It’s very much a standard YA fantasy plot, with a late-teens Chosen One discovering world-saving powers. In this case, Artemisia is a seventeen-year-old Gray Sister, an order of nuns who are responsible for laying the dead to rest. She discovers she is resistant to possession, and gains awesome powers that she puts to use protecting her world from bad guys. Happily, Rogerson’s writing and world building more than elevates the material.
What I enjoyed most here was the world. This is a fantasy world reminiscent of medieval-ish Europe, governed by a religious order. When someone dies, depending on the manner of death, their spirit returns unless it is put to rest. Some spirits are weak, and some are so powerful they can destroy humanity if released. The ruling body is based on the religion that arose to combat these spirits, and leaders hold relics that house spirits that grant them powers (ie healing, fighting, compelling other to do as they say, etc). Rogerson introduces everything beautifully, without trying to mash it all into two sentences like I just did. Rogerson gives you the answers you’re looking for, without being too obvious, or having three solid pages of exposition.

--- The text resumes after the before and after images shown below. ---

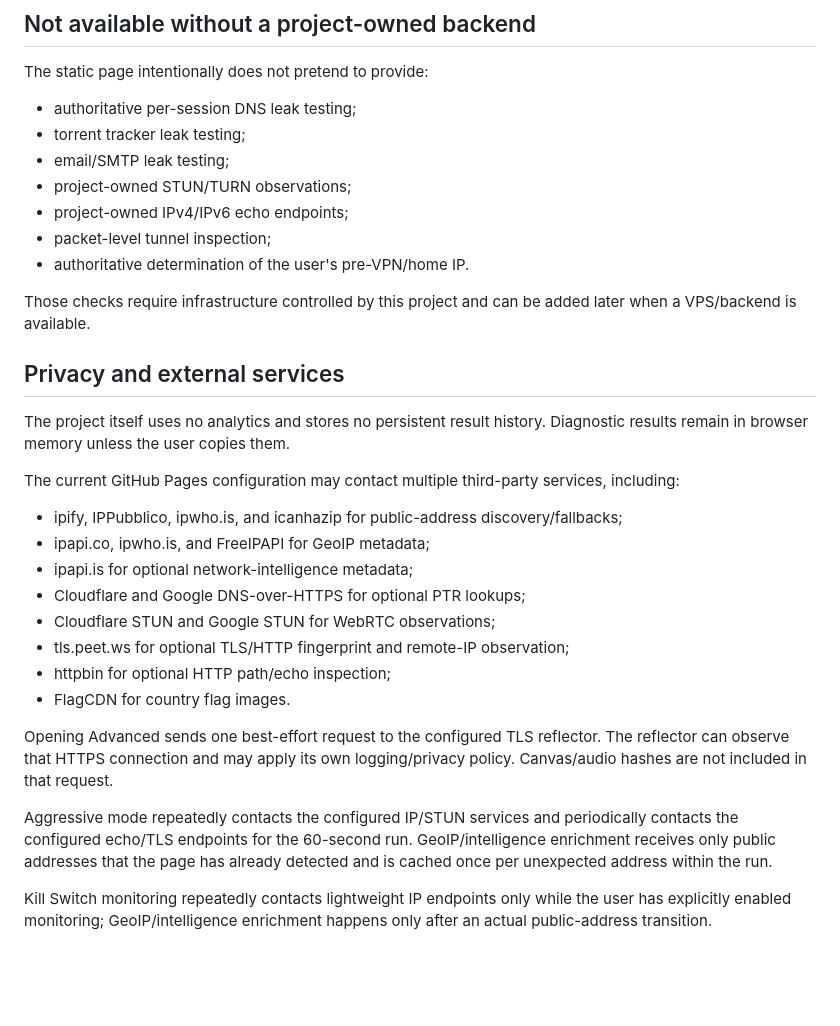
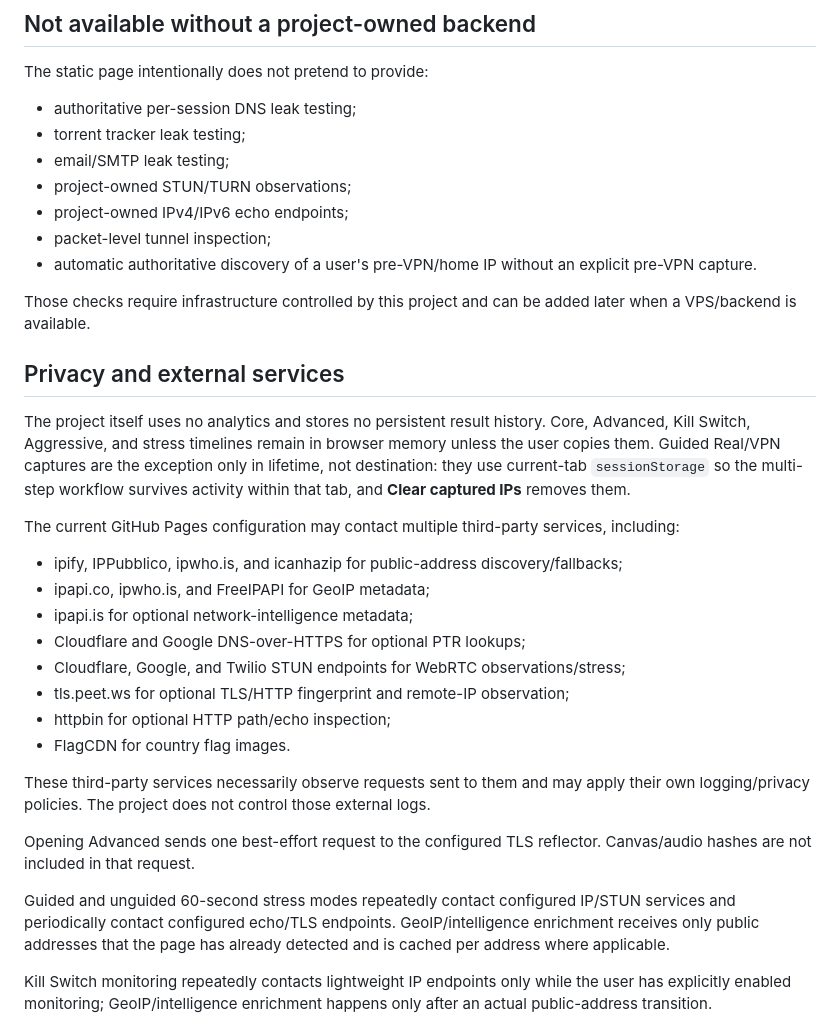
Before and after one commit to pigalev/check-vpn, a Markdown page: README.md, the part around one of its changes. GitHub-like rendering; blank space fills up the shorter version.

```diff
--- a/README.md
+++ b/README.md
@@ -105,13 +167,13 @@ The static page intentionally does not pretend to provide:
 - project-owned STUN/TURN observations;
 - project-owned IPv4/IPv6 echo endpoints;
 - packet-level tunnel inspection;
-- authoritative determination of the user's pre-VPN/home IP.
+- automatic authoritative discovery of a user's pre-VPN/home IP without an explicit pre-VPN capture.
 
 Those checks require infrastructure controlled by this project and can be added later when a VPS/backend is available.
 
 ## Privacy and external services
 
-The project itself uses no analytics and stores no persistent result history. Diagnostic results remain in browser memory unless the user copies them.
+The project itself uses no analytics and stores no persistent result history. Core, Advanced, Kill Switch, Aggressive, and stress timelines remain in browser memory unless the user copies them. Guided Real/VPN captures are the exception only in lifetime, not destination: they use current-tab `sessionStorage` so the multi-step workflow survives activity within that tab, and **Clear captured IPs** removes them.
 
 The current GitHub Pages configuration may contact multiple third-party services, including:
 
@@ -119,14 +181,16 @@ The current GitHub Pages configuration may contact multiple third-party services
 - ipapi.co, ipwho.is, and FreeIPAPI for GeoIP metadata;
 - ipapi.is for optional network-intelligence metadata;
 - Cloudflare and Google DNS-over-HTTPS for optional PTR lookups;
-- Cloudflare STUN and Google STUN for WebRTC observations;
+- Cloudflare, Google, and Twilio STUN endpoints for WebRTC observations/stress;
 - tls.peet.ws for optional TLS/HTTP fingerprint and remote-IP observation;
 - httpbin for optional HTTP path/echo inspection;
 - FlagCDN for country flag images.
 
-Opening Advanced sends one best-effort request to the configured TLS reflector. The reflector can observe that HTTPS connection and may apply its own logging/privacy policy. Canvas/audio hashes are not included in that request.
+These third-party services necessarily observe requests sent to them and may apply their own logging/privacy policies. The project does not control those external logs.
 
-Aggressive mode repeatedly contacts the configured IP/STUN services and periodically contacts the configured echo/TLS endpoints for the 60-second run. GeoIP/intelligence enrichment receives only public addresses that the page has already detected and is cached once per unexpected address within the run.
+Opening Advanced sends one best-effort request to the configured TLS reflector. Canvas/audio hashes are not included in that request.
+
+Guided and unguided 60-second stress modes repeatedly contact configured IP/STUN services and periodically contact configured echo/TLS endpoints. GeoIP/intelligence enrichment receives only public addresses that the page has already detected and is cached per address where applicable.
 
 Kill Switch monitoring repeatedly contacts lightweight IP endpoints only while the user has explicitly enabled monitoring; GeoIP/intelligence enrichment happens only after an actual public-address transition.
 
```
Also changed, not shown: other parts of README.md (+74 -12 lines).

Artemisia, our hero and first-person narrator, ends up wielding one of the revenants without training, which means she has to live with it constantly in her head. It’s a bit like being given a lightsabre, but not being told how to turn the lightsabre off. She has to walk around with this dangerous thing blasting all over the place, but it turns out that the revenant is sentient and has a personality, and its own wants and agenda. It grants her tremendous power, but for her to use them puts her at risk to be consumed by the revenant, who seems to have an unquenchable thirst for human lives.
This is the first of Rogerson’s novels to be part of a series, her previous two being standalones. While this novel didn’t end of a cliffhanger, I closed the book wanting more. Not because there were loose ends, but because the world and characters were so compelling I just wanted to know more. I could go on and on about everything I loved about this novel. If anything I wrote here sounds at all interesting to you, you should absolutely pick it up. Definitely my favourite book so far this year.